-- When Baltimore Orioles pitcher Steve Bechler collapsed last Sunday while running sprints on a practice field and was taken to nearby North Ridge Hospital, it brought back uneasy memories for some of the team's medical staff.

Seven years ago, Orioles left-hander David Wells needed to be rushed to the same hospital because of a racing heartbeat that was later clocked at 200 beats per minute. According to Wells's account of the story today in New York newspapers, at one point he was "flat-line" and doctors had to use a defibrillator to shock his heart into a regular rhythm.

In the case of both Wells and Bechler, the health problems were believed to be caused by the player's use of a supplement containing the stimulant ephedrine.

Wells survived his scare, had a productive season for the Orioles and is now pitching for the New York Yankees. Bechler, however, did not survive.

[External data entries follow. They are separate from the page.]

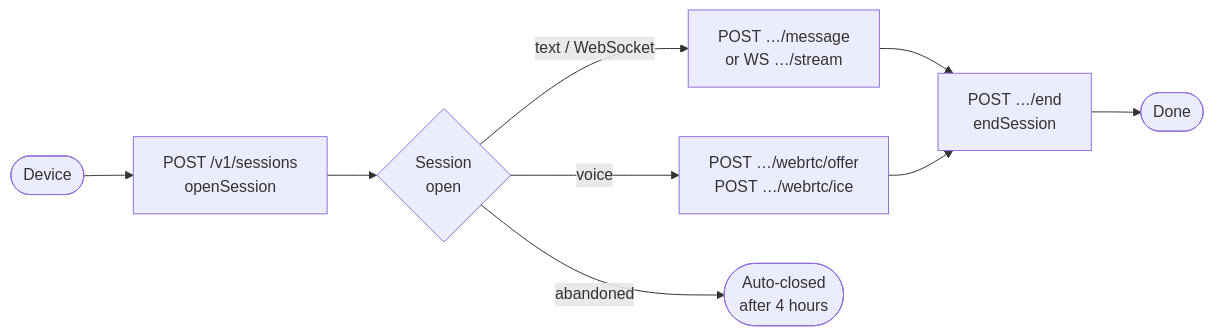
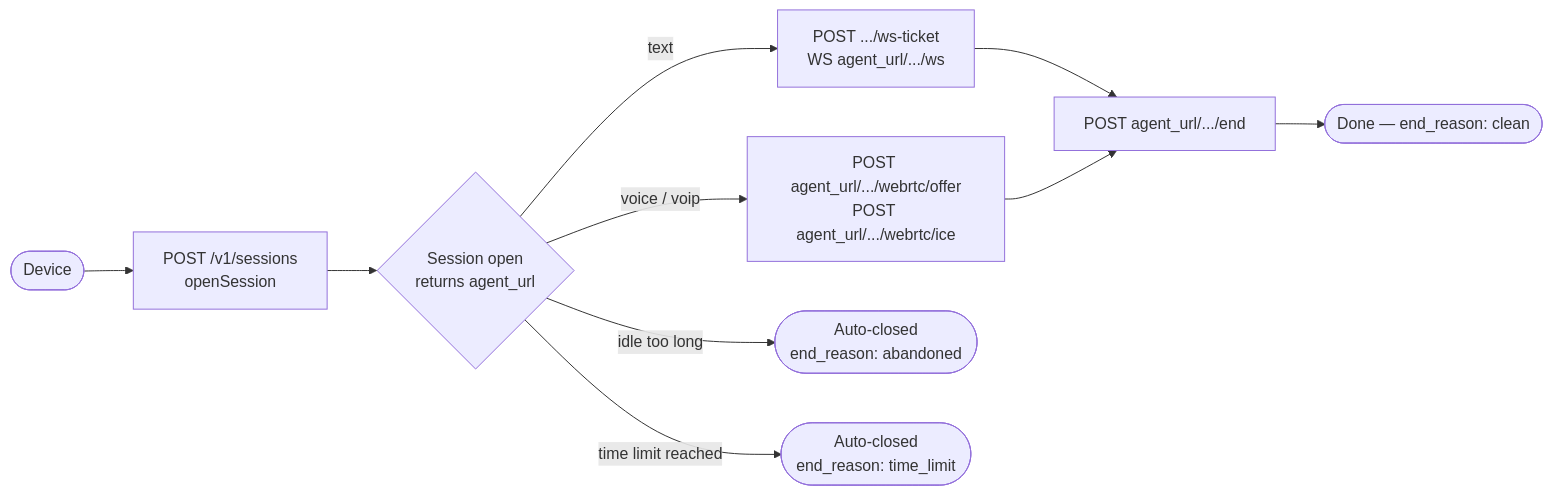
One commit to humain-ai/kiosk-docs changed the diagram in concepts/session-lifecycle.mdx. Above: the diagram before and after it, drawn with Mermaid. The commit also changed other lines of this file and 42 other files, not shown here.

````diff
--- a/concepts/session-lifecycle.mdx
+++ b/concepts/session-lifecycle.mdx
@@ -8,11 +8,12 @@
 ```mermaid
 flowchart LR
   A([Device]) --> B[POST /v1/sessions\nopenSession]
-  B --> C{Session\nopen}
-  C -->|text / WebSocket| D[POST …/message\nor WS …/stream]
-  C -->|voice| E[POST …/webrtc/offer\nPOST …/webrtc/ice]
-  D --> F[POST …/end\nendSession]
+  B --> C{Session open\nreturns agent_url}
+  C -->|text| D[POST .../ws-ticket\nWS agent_url/.../ws]
+  C -->|voice / voip| E[POST agent_url/.../webrtc/offer\nPOST agent_url/.../webrtc/ice]
+  D --> F[POST agent_url/.../end]
   E --> F
-  F --> G([Done])
-  C -->|abandoned| H([Auto-closed\nafter 4 hours])
+  F --> G([Done — end_reason: clean])
+  C -->|idle too long| H([Auto-closed\nend_reason: abandoned])
+  C -->|time limit reached| I([Auto-closed\nend_reason: time_limit])
 ```
````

He died the following morning at age 23, his death setting off a controversy in baseball over the use of ephedrine.

Although Bechler's death is believed to be the first in baseball history caused by heatstroke, as well as the first to be tied to the use of ephedrine, the incident is not an isolated case.

Although Orioles personnel are now working under a gag order imposed by Commissioner Bud Selig with regard to the Bechler case, one staff member estimated that the team has had about four "serious scares" in the past decade involving players who were using ephedrine.

Another source said the team has had to pull players off the field two to three times per season in recent years because of adverse symptoms related to ephedrine use.

"The [Bechler incident] was not isolated at all," said the source. "And these players who say it was are kidding themselves. [Ephedrine] is dangerous, plain and simple."

However, Wells, now 39, said he still uses the drug -- packaged in a product called Hydroxycut -- and he defended its use against increasing calls for its ban.

"It wasn't an issue until this one guy [Bechler] did it," Wells told the New York Daily News. "But he did it all wrong. I feel bad for him and his family and friends. He probably just overdid it. I overdid it, and I had a situation, too. But it's legal. If it helps you out for energy and you want to use it, you should be able to use it. . . .

"People might be getting carried away saying it should be banned. They're blowing it out of proportion, especially [Orioles owner Peter] Angelos, because it's his team."

Veteran left-hander Bill Pulsipher, who is in the Orioles' camp this spring trying as a non-roster invitee competing for a bullpen job, also survived an ephedrine-related scare. Three years ago, Pulsipher, then 26, was in the New York Mets' spring training camp when his wife found him unconscious on the floor of their bathroom.

He was rushed to the hospital, where a tube was inserted in his throat to assist breathing, but was released the next day and resumed workouts four days later.

Today, Pulsipher said the circumstances of his case and Bechler's were very similar.

"It was the same-type deal," the Fairfax High School graduate said. "I was young. I hadn't eaten, and I was trying to lose weight with the fat-burners [stimulants]. The bottle said not to take more than four in a day, but you think if four is good, six must be better. I got dehydrated, didn't drink a lot of water, and I had a little episode."

Pulsipher acknowledged that he has taken ephedra products since his episode, but did not say whether he still uses them. "I'm not defending [ephedrine]. I'm not saying whether it should or shouldn't be banned," he said.

"I'm saying if you take it responsibly, I don't think you would have a problem. But if baseball were to ban it, I wouldn't have a problem with that, either."

Orioles Notes: Bechler's uniform number, 51, was painted on a panel on the right field wall at Fort Lauderdale Stadium as a tribute. The Orioles will also wear a small patch with "51" on their right sleeves for the rest of spring training. . . .

Manager Mike Hargrove said the team will open the spring with second baseman Jerry Hairston as their leadoff hitter, with center fielder Gary Matthews Jr. most likely the next choice if Hairston falters. Hairston hit .291 with a .355 on-base percentage in the second half of last season.

Yankees pitcher David Wells told New York media that, as a member of the Orioles years ago, he nearly died while taking the stimulant ephedrine.